◆ **Aim of the task**: Give every line from the entries that contains "recovered".

(Data items)

************

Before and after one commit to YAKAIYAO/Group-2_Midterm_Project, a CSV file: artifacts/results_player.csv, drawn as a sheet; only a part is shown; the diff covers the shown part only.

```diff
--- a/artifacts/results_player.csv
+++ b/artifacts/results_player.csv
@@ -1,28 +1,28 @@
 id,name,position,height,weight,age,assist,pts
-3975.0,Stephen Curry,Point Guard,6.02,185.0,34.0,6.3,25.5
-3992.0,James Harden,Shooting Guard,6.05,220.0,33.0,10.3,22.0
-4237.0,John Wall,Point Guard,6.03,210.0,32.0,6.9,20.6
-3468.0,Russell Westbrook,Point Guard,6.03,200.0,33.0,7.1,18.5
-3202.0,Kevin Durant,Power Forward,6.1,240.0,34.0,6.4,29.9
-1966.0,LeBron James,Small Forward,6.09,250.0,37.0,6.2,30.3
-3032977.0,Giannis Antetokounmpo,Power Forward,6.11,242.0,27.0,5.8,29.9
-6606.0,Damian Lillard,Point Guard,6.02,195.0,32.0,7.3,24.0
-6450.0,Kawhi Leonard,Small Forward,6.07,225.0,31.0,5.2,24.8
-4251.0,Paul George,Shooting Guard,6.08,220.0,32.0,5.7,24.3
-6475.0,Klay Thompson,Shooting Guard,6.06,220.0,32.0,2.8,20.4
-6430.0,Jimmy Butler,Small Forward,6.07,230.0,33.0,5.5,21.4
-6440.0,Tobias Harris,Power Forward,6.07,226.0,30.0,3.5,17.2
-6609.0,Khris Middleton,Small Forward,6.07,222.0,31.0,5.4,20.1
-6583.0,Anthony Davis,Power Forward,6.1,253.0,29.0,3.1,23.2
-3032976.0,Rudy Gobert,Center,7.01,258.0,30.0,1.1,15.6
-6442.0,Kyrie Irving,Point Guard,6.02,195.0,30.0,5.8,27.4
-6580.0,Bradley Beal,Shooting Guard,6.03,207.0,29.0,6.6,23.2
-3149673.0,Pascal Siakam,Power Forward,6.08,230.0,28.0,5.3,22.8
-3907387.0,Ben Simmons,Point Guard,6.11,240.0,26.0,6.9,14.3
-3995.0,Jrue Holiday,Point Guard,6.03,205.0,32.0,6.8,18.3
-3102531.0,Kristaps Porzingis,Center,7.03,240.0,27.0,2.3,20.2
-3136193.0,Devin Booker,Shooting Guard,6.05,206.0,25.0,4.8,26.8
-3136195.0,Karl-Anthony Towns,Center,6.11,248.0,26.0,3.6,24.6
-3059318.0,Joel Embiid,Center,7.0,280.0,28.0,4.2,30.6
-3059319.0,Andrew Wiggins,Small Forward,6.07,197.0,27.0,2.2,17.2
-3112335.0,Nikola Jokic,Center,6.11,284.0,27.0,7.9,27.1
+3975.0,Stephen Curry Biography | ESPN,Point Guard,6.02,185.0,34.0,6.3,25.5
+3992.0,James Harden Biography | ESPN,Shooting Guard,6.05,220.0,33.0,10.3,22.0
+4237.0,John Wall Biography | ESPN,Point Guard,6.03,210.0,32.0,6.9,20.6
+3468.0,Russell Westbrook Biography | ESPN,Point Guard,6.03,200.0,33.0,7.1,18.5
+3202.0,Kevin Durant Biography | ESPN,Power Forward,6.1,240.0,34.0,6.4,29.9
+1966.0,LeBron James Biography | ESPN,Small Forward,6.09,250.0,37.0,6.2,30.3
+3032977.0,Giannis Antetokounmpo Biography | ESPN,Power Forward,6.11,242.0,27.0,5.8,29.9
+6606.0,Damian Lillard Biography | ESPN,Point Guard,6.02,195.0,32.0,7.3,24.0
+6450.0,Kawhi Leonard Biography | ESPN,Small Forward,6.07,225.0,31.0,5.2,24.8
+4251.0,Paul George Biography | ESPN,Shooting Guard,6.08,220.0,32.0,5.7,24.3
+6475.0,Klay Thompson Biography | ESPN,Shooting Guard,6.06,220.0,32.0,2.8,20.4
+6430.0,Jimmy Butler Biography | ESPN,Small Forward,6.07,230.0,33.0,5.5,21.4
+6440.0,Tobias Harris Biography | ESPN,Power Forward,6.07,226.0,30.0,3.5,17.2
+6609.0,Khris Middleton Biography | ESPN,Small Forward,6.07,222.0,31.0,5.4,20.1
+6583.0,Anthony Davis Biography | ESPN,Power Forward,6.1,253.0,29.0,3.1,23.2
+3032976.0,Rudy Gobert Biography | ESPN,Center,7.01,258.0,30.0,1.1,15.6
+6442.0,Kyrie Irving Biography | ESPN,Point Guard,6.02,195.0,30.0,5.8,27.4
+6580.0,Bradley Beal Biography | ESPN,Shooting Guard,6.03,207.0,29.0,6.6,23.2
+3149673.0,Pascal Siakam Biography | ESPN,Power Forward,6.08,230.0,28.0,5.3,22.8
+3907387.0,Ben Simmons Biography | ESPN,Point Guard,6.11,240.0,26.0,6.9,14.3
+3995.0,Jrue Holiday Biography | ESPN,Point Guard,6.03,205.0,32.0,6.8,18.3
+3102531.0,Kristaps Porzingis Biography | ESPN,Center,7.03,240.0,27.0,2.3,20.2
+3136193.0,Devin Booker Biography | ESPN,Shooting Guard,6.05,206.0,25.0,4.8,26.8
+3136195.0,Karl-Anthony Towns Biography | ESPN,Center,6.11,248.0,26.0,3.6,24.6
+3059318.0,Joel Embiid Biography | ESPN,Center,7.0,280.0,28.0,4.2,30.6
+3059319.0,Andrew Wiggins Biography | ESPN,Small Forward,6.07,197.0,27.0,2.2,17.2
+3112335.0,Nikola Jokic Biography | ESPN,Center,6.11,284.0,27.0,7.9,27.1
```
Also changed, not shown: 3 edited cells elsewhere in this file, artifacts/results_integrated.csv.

************

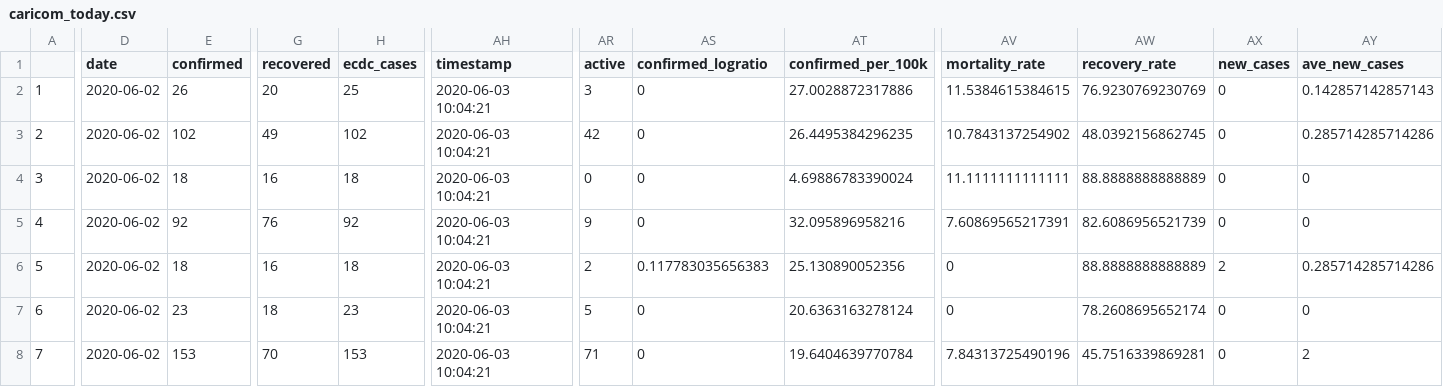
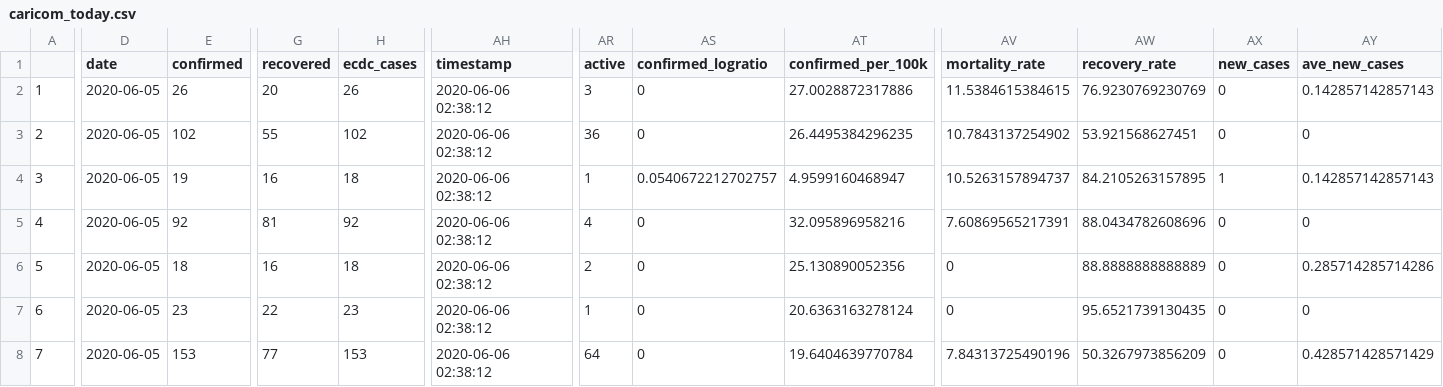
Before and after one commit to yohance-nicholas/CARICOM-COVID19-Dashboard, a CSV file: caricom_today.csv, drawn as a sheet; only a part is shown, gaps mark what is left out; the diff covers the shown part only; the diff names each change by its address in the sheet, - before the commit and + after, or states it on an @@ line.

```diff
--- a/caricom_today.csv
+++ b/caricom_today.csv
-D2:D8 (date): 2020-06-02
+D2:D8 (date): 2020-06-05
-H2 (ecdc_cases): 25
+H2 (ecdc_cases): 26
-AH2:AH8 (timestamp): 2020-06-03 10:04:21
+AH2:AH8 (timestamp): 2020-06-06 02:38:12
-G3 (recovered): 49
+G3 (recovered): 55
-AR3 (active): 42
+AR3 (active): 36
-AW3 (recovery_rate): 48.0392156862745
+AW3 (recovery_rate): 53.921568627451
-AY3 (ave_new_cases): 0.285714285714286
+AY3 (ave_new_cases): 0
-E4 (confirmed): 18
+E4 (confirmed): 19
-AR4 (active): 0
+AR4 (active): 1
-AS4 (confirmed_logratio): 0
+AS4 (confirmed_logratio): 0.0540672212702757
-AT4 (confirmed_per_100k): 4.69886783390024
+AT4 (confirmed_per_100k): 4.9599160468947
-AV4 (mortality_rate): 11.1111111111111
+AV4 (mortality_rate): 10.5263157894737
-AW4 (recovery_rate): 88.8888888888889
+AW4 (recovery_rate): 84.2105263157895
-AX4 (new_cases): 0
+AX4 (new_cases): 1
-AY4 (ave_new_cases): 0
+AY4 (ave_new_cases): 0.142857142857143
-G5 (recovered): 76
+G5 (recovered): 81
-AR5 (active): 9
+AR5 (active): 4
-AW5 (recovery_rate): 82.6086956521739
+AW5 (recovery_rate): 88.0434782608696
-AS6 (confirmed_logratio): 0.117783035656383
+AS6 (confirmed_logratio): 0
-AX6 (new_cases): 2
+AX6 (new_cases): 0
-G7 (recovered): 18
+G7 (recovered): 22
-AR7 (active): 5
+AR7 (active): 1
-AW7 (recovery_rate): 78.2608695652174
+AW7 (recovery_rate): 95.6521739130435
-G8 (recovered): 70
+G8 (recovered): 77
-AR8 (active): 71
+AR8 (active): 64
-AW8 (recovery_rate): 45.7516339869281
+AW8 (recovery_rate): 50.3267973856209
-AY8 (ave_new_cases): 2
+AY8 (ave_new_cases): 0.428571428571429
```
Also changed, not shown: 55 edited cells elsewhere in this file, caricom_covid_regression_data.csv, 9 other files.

************

◆ **Finished exercise**:
-G3 (recovered): 49
+G3 (recovered): 55
-G5 (recovered): 76
+G5 (recovered): 81
-G7 (recovered): 18
+G7 (recovered): 22
-G8 (recovered): 70
+G8 (recovered): 77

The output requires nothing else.